Discuss Boundaries and Expectations
Often, when a friend or family member moves in with a recently single parent, the decision is made quickly and without a lot of discussion about the exact types of support the single parent will need or expect. If you moved in with a single parent without a clear plan for how you will help support them and what your life will look like as part of their family, it is important to have a discussion about your expectations and boundaries. In co-parenting counseling sessions, this may involve setting a schedule for your free time, and discussing how involved you will be in sensitive issues such as discipline.
Deal With Authority Issues
Many children have difficulty accepting the authority of a new parent in their life. If you are in a non-traditional parenting relationship, it can be even more difficult to establish a parenting relationship with the children. Furthermore, it can be difficult for the recently single parent to accept you as an authority figure and you may have trouble seeing yourself as an authority in the family as well.
For example, it may be difficult to make the transition from being the "cool aunt" who brings toys and gifts to the children to being a parental figure to the children. Co-parenting counseling can help you define your role in the family and deal with insecurities about authority problems.
Create a Parenting Plan
While both of you may have similar parenting styles in theory, it is helpful to put those ideas into a concrete plan. For example, creating a schedule that gives both the biological parent and you free time each week is an important part of co-parenting. Additionally, you may want to create a concrete plan for establishing you as a parental figure in school and other social environments.
Discuss Insecurities About the Future
In traditional step-parent relationships, the expectation is that the step-parent will be involved in co-parenting for the rest of their life. However, with a non-traditional co-parenting situation, you may have to deal with insecurities about what will happen as the children grow or as you and the children's parent go through major life changes. For example, will you continue to co-parent if you enter into a serious romantic relationship? What will happen if the children's parent needs to move for a job? Will you move with them?

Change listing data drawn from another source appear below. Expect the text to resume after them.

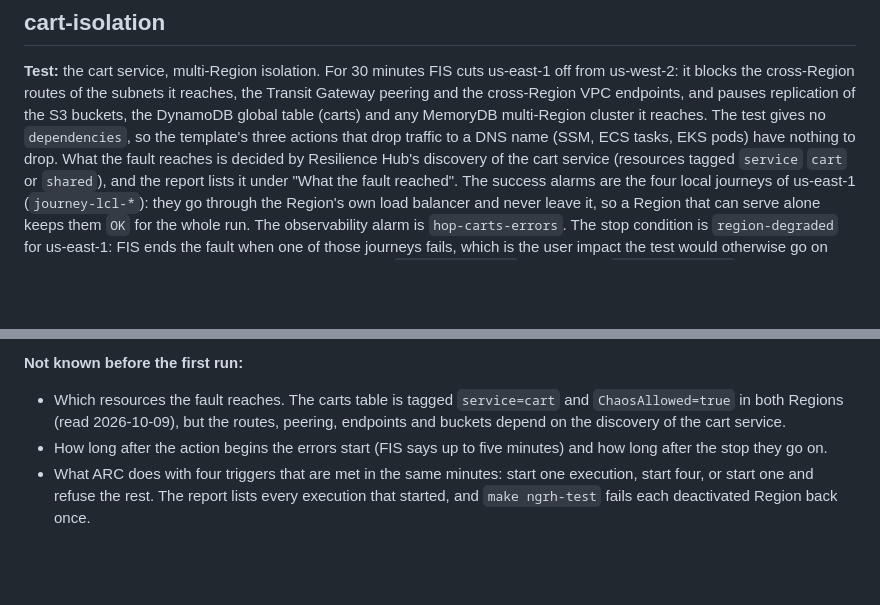
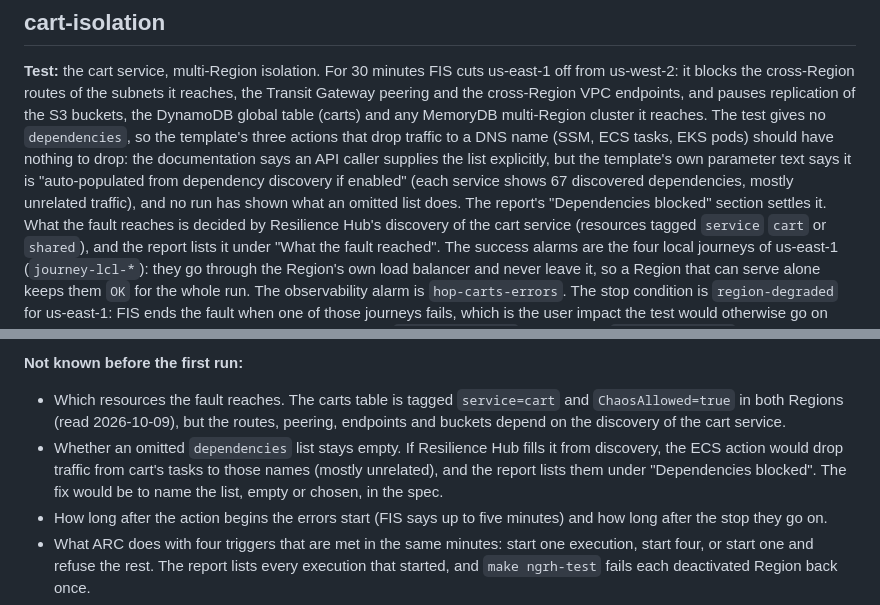
Before and after one commit to aws-samples/sample-multi-region-resilient-microservice-on-aws, a Markdown page: docs/ngrh-test-ground-truth.md, 2 parts joined by grey strips. Rendered like a GitHub page; blank space fills up the shorter version.

Commit message:
docs(ngrh-testing): say that an omitted dependencies list may be filled from discovery
The isolation test names no dependencies. Resilience Hub's documentation says an API caller supplies them explicitly, but the template's own parameter text says the list is auto-populated from dependency discovery if enabled, and no run has shown which applies. Say so in the README and the ground-truth page, and name the report section that settles it.

```diff
--- a/docs/ngrh-test-ground-truth.md
+++ b/docs/ngrh-test-ground-truth.md
@@ -196,7 +196,10 @@ finish. The first live run is the check.
 cross-Region routes of the subnets it reaches, the Transit Gateway peering and the cross-Region VPC endpoints, and
 pauses replication of the S3 buckets, the DynamoDB global table (carts) and any MemoryDB multi-Region cluster it
 reaches. The test gives no `dependencies`, so the template's three actions that drop traffic to a DNS name (SSM, ECS
-tasks, EKS pods) have nothing to drop. What the fault reaches is decided by Resilience Hub's discovery of the cart
+tasks, EKS pods) should have nothing to drop: the documentation says an API caller supplies the list explicitly, but the
+template's own parameter text says it is "auto-populated from dependency discovery if enabled" (each service shows 67
+discovered dependencies, mostly unrelated traffic), and no run has shown what an omitted list does. The report's
+"Dependencies blocked" section settles it. What the fault reaches is decided by Resilience Hub's discovery of the cart
 service (resources tagged `service` `cart` or `shared`), and the report lists it under "What the fault reached". The
 success alarms are the four local journeys of us-east-1 (`journey-lcl-*`): they go through the Region's own load
 balancer and never leave it, so a Region that can serve alone keeps them `OK` for the whole run. The observability
@@ -278,6 +281,9 @@ execution is a finding, because the cut alone should start none.
 
 - Which resources the fault reaches. The carts table is tagged `service=cart` and `ChaosAllowed=true` in both Regions
   (read 2026-10-09), but the routes, peering, endpoints and buckets depend on the discovery of the cart service.
+- Whether an omitted `dependencies` list stays empty. If Resilience Hub fills it from discovery, the ECS action would
+  drop traffic from cart's tasks to those names (mostly unrelated), and the report lists them under "Dependencies
+  blocked". The fix would be to name the list, empty or chosen, in the spec.
 - How long after the action begins the errors start (FIS says up to five minutes) and how long after the stop they go on.
 - What ARC does with four triggers that are met in the same minutes: start one execution, start four, or start one and
   refuse the rest. The report lists every execution that started, and `make ngrh-test` fails each deactivated Region
```
Also changed, not shown: README.md (+1 -1 lines).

Discussing insecurities about the future will help you define your role in the family and feel secure about your relationship with the children.
Dealing With Co-Parenting In the Case of Divorce
If the other biological parent is still alive, such as after a divorce, it can be even more difficult to take on a non-traditional co-parenting role. You may have to deal with the other parent not accepting your authority and questioning your interactions with their children. If possible, co-parenting sessions with the parent you will be supporting and the other parent will help smooth out potential conflicts.
Whether you plan to help co-parent for a limited time or you are moving in permanently, attending co-parenting counseling sessions can help you and your co-parent define your relationship and move forward with the best structure for you and the children.
Talk with a counseling center or click here for info on parenting therapists and co-parenting counseling.Share